Sigmund and Pandora was recorded around 1992, but like 15-20 songs from that era was never released, so they all ended up on my Songs for the Sacred Age pseudo-compilation in 2008. I’ve already written a huge insider’s peek for this song and the entire album on williamsteffey.com so if you’re interested in reading more about that, please follow the link. I’ll give you a hint: it deals with an Austrian shrink and Greek mythology’s first swell dame.
Love and Armageddon was released in 2009 and featured 6 songs including a cover of Thomas Dolby’s “Weightless”. He and I exchanged several emails back in the 90’s, and on his request I even wrote a few analytic essays for his new Flat Earth Society website. I haven’t talked to him recently so I don’t know what he thought of my cover of his song… I’m kind of afraid that he’d think I ruined it! Suffice to say, he’s a huge influence with his introspective prose and downright incredible production style (see: Astronauts and Heretics). My song Lightbulbs represents Love and Armageddon here.
The album track lasts 6 minutes and 44 seconds, but the version here is a slightly longer mix which again, is a little cleaner than the album track. It’s my accordion debut, and it also features the middle-eastern chanting of TROY who lives in Tel Aviv. TROY discovered my music on E-Music, bought a few of my albums, and got in touch with me via MySpace. I played a guitar track on his album, and later on he sang on this song. This was achieved by sending mp3s of rough mixes through email, and him sending me a bare vocal track mp3 which I edited and fit into the song. Really, I can’t imagine what this song would sound like without the chant now. Another thing nice about this song is I allow myself a nice guitar solo. My attitudes about guitar solos are a subject for an entirely different blog entry. Suffice to say, it fit here and I’m glad because frankly, I like to get my guitar rocks off sometimes.

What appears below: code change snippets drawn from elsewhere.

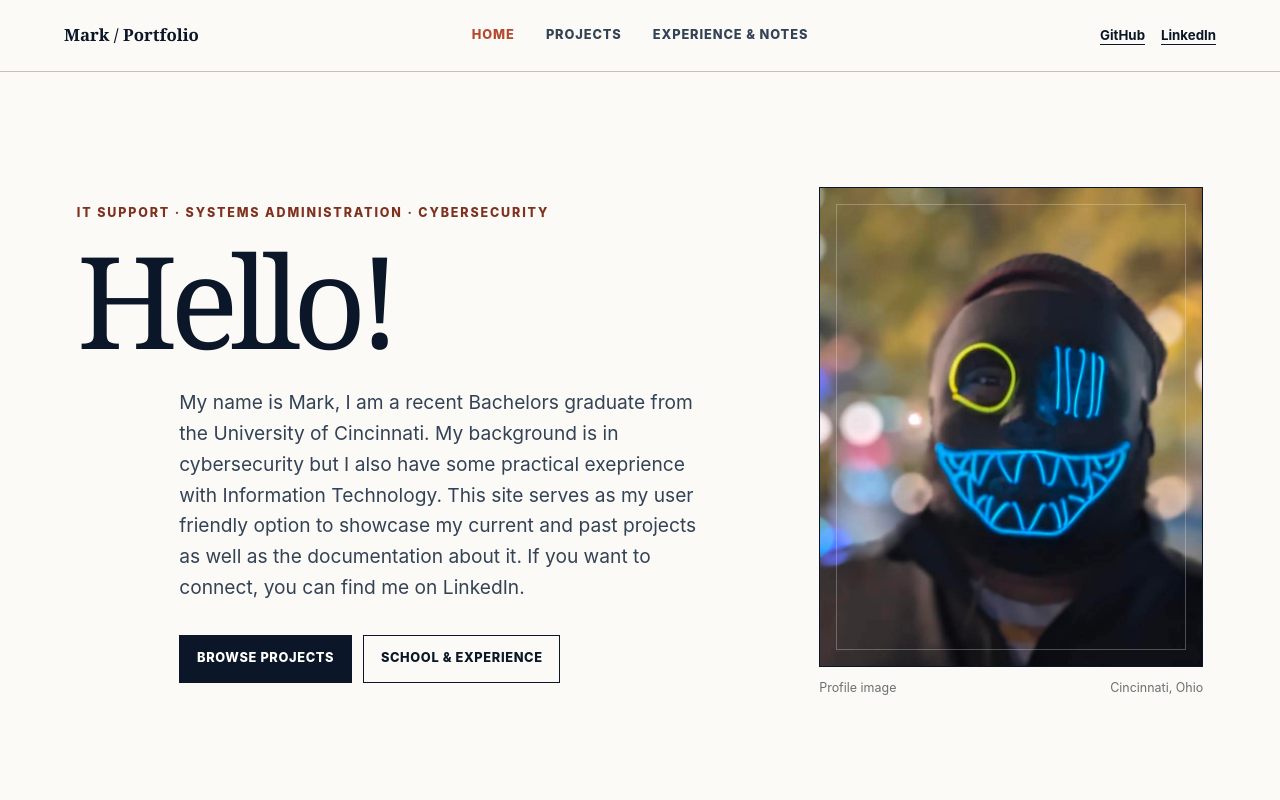
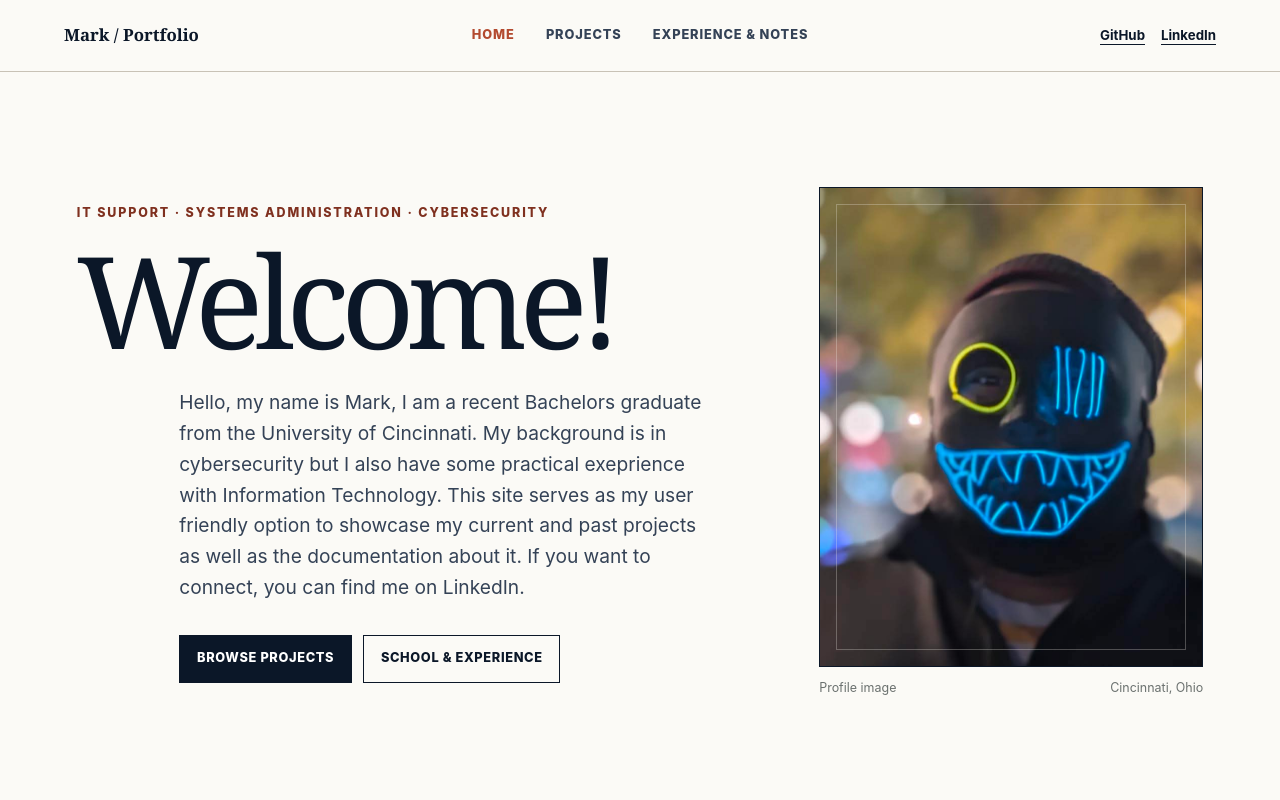
Before and after one commit to nudalomr231/nudalomr231.github.io, a plain HTML site: page index.html in a window 1280 px wide. Shown: the top 800 px of the page. Drawn offline with Linux system fonts and the light colour scheme.

Commit message:
Update index.html

```diff
--- a/index.html
+++ b/index.html
@@ -19,7 +19,7 @@
 <main class="shell">
 <section class="view active" id="home">
   <div class="welcome">
-    <div><p class="kicker">IT Support · Systems Administration · Cybersecurity</p><h1>Hello!</h1><p class="lead">My name is Mark, I am a recent Bachelors graduate from the University of Cincinnati. My background is in cybersecurity but I also have some practical exeprience with Information Technology. This site serves as my user friendly option to showcase my current and past projects as well as the documentation about it. If you want to connect, you can find me on LinkedIn.</p><div class="welcome-actions"><a class="button route" href="#projects" data-view="projects">Browse projects</a><a class="button secondary route" href="#notes" data-view="notes">School &amp; experience</a></div></div>
+    <div><p class="kicker">IT Support · Systems Administration · Cybersecurity</p><h1>Welcome!</h1><p class="lead">Hello, my name is Mark, I am a recent Bachelors graduate from the University of Cincinnati. My background is in cybersecurity but I also have some practical exeprience with Information Technology. This site serves as my user friendly option to showcase my current and past projects as well as the documentation about it. If you want to connect, you can find me on LinkedIn.</p><div class="welcome-actions"><a class="button route" href="#projects" data-view="projects">Browse projects</a><a class="button secondary route" href="#notes" data-view="notes">School &amp; experience</a></div></div>
     <figure class="portrait-wrap">
       <div class="portrait">
         <img
```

The studio version of Ashland appeared on Roadstar back in 2001, but it was the best track from the recording of my EP Live At Gabe’s, recorded in Highwood, Illinois in November of 2009. The EP was made available as a free download in 2010. Ashland is a song about “Kyrie Snow”. It’s framed as a love story between Goldilocks and Icarus. Goldilocks and her “just right” mentality instructs Icarus how to fly close to the sun without melting his wax wings (since he apparently wasn’t going to let his father Daedalus impart that knowledge unto him). Fun facts: I did have “a broken rib, swimmer’s ear, and a hell of a tan“- and Kyrie did bring to me “ice, isopropyl, and aloe“. The theme of synchronicity is also touched on a little bit. “if you hit the lights just right, Ashland will be green all night.” The line refers to a few things. Manifest content is about a N/S street in Chicago. But it also talks about acquiescing in a relationship sense- giving up the single life for the bounty of a union. “Ashland” also represents death and how if you hit the lights just right it can be outsmarted. Live At Gabe’s was mixed brilliantly by Mickey Barendt.